§ Task instructions
From the records that follow, copy every line that contains the word "texttt".

§ Listed records
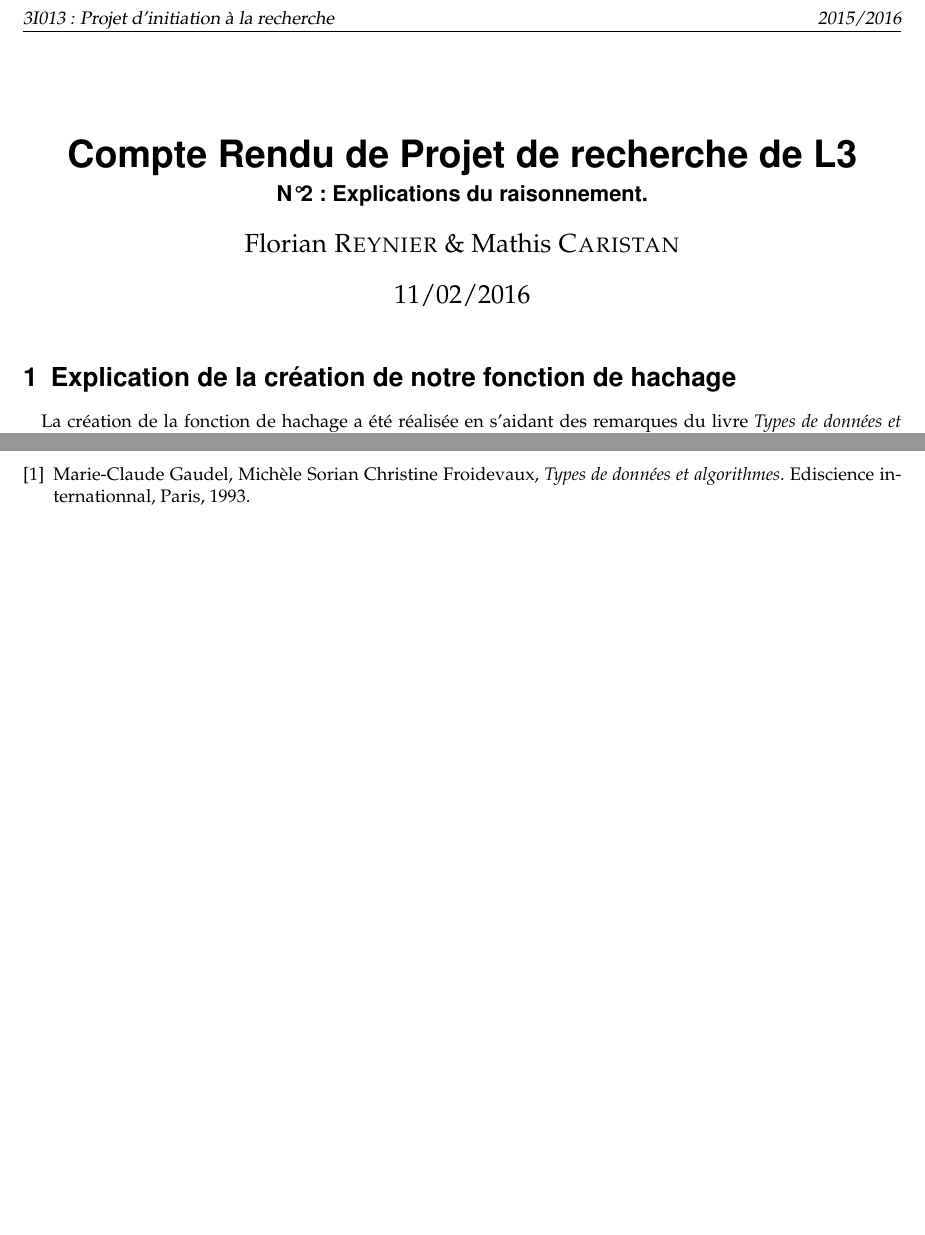
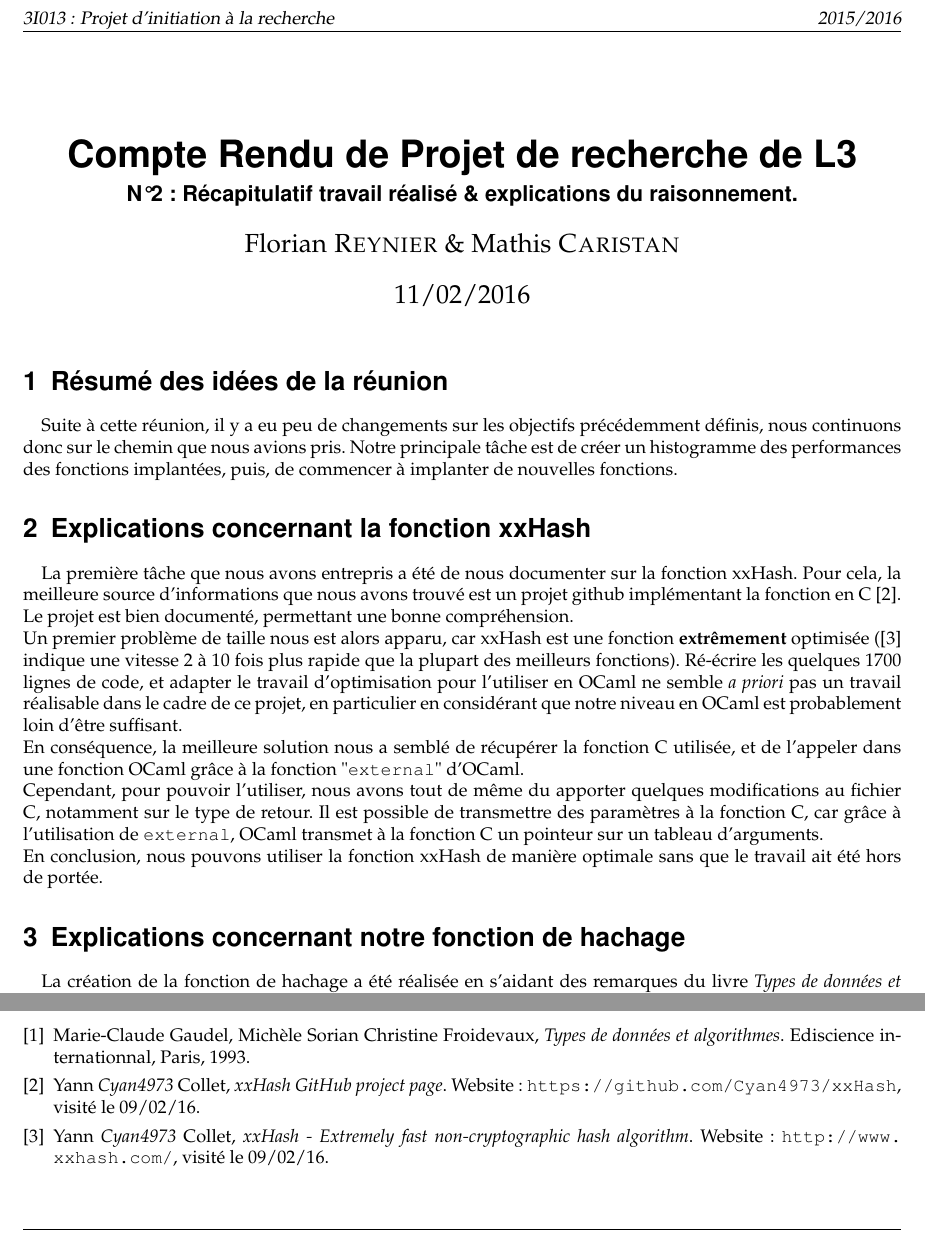
Before and after one commit to Kiskuit/L3Project, a LaTeX document (reports/report2/report2.tex): two parts of pages 1 and 2 of 2, joined at a grey line, cut so that both start at the same text. Compiled offline with pdfLaTeX.

Commit message:
Fusion of Florian part with mine

```diff
--- a/reports/report2/report2.tex
+++ b/reports/report2/report2.tex
@@ -14,14 +14,25 @@
 \begin{document}
 %
 \title{Compte Rendu de Projet de recherche de L3}
-\subtitle{N\degre 2 : Explications du raisonnement.}
+\subtitle{N\degre 2 : Récapitulatif travail réalisé \& explications du raisonnement.}
 \author{Florian \textsc{Reynier} \& Mathis \textsc{Caristan}}
 %
 \date{11/02/2016}
 
 \maketitle
 
-\section{Explication de la création de notre fonction de hachage}
+\section{Résumé des idées de la réunion}
+    Suite à cette réunion, il y a eu peu de changements sur les objectifs précédemment définis, nous continuons donc sur le chemin que nous avions pris.
+    Notre principale tâche est de créer un histogramme des performances des fonctions implantées, puis, de commencer à implanter de nouvelles fonctions.
+\section{Explications concernant la fonction xxHash}
+    La première tâche que nous avons entrepris a été de nous documenter sur la fonction xxHash. Pour cela, la meilleure source d'informations que nous avons trouvé est un projet github implémentant la fonction en C \cite{github}. Le projet est bien documenté, permettant une bonne compréhension.\\
+    Un premier problème de taille nous est alors apparu, car xxHash est une fonction \textbf{extrêmement} optimisée (\cite{xxhash} indique une vitesse 2 à 10 fois plus rapide que la plupart des meilleurs fonctions).
+    Ré-écrire les quelques 1700 lignes de code, et adapter le travail d'optimisation pour l'utiliser en OCaml ne semble \textit{a priori} pas un travail réalisable dans le cadre de ce projet, en particulier en considérant que notre niveau en OCaml est probablement loin d'être suffisant.\\
+    En conséquence, la meilleure solution nous a semblé de récupérer la fonction C utilisée, et de l'appeler dans une fonction OCaml grâce à la fonction "\texttt{external}" d'OCaml.\\
+    Cependant, pour pouvoir l'utiliser, nous avons tout de même du apporter quelques modifications au fichier C, notamment sur le type de retour. Il est possible de transmettre des paramètres à la fonction C, car grâce à l'utilisation de \texttt{external}, OCaml transmet à la fonction C un pointeur sur un tableau d'arguments.\\
+    En conclusion, nous pouvons utiliser la fonction xxHash  de manière optimale sans que le travail ait été hors de portée.
+
+\section{Explications concernant notre fonction de hachage}
     La création de la fonction de hachage a été réalisée en s'aidant des remarques du livre \emph{Types de données et algorithmes} \cite{soria}.\\
     La construction de la fonction de hachage a été faite en plusieurs étapes. Nous avons dans un premier temps décidé d'associer à chaque caractère $c$, une valeur $v_{|10}$. Puis, cette valeur $v_{|10}$ a été convertie en binaire pour obtenir $v_{|2}$. Un mot $m$ était donc représenté par une suite $S$ d'élément binaires. Pour contracter cette suite $S$, nous avons choisi de la découper en "sous-suites" $s_i$ de longeur $l$, et d'appliquer une opération binaire $o$ entres les $s_i$, pour obtenir une unique suite $s_f$ de taille $l$. Cette suite était alors reconvertie en décimale pour obtenir la valeur $e$. Enfin, la dernière étape a consistée à appliquer la fonction $f_{mult}$ à $e$ (voir équation \ref{eq:mult}), afin d'obtenir $f_{mult}(e) = h$, la valeur de hachage du mot.
     \begin{equation}
@@ -53,6 +64,10 @@
     \begin{thebibliography}{9}
     \bibitem{soria}
         Marie-Claude Gaudel, Michèle Sorian Christine Froidevaux, \emph{Types de données et algorithmes}. Ediscience internationnal, Paris, 1993.
+    \bibitem{github}
+        Yann \textit{Cyan4973} Collet, \emph{xxHash GitHub project page}. Website : \url{https://github.com/Cyan4973/xxHash}, visité le 09/02/16.
+    \bibitem{xxhash}
+        Yann \textit{Cyan4973} Collet, \emph{xxHash - Extremely fast non-cryptographic hash algorithm}. Website : \url{http://www.xxhash.com/}, visité le 09/02/16.
 \end{thebibliography}
 
 \end{document}
```
Also changed, not shown: reports/report2/report2.pdf, reports/report2/report2_florian.tex (renamed from reports/report2(intro + Florian).tex).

§ Expected output
+    En conséquence, la meilleure solution nous a semblé de récupérer la fonction C utilisée, et de l'appeler dans une fonction OCaml grâce à la fonction "\texttt{external}" d'OCaml.\\
+    Cependant, pour pouvoir l'utiliser, nous avons tout de même du apporter quelques modifications au fichier C, notamment sur le type de retour. Il est possible de transmettre des paramètres à la fonction C, car grâce à l'utilisation de \texttt{external}, OCaml transmet à la fonction C un pointeur sur un tableau d'arguments.\\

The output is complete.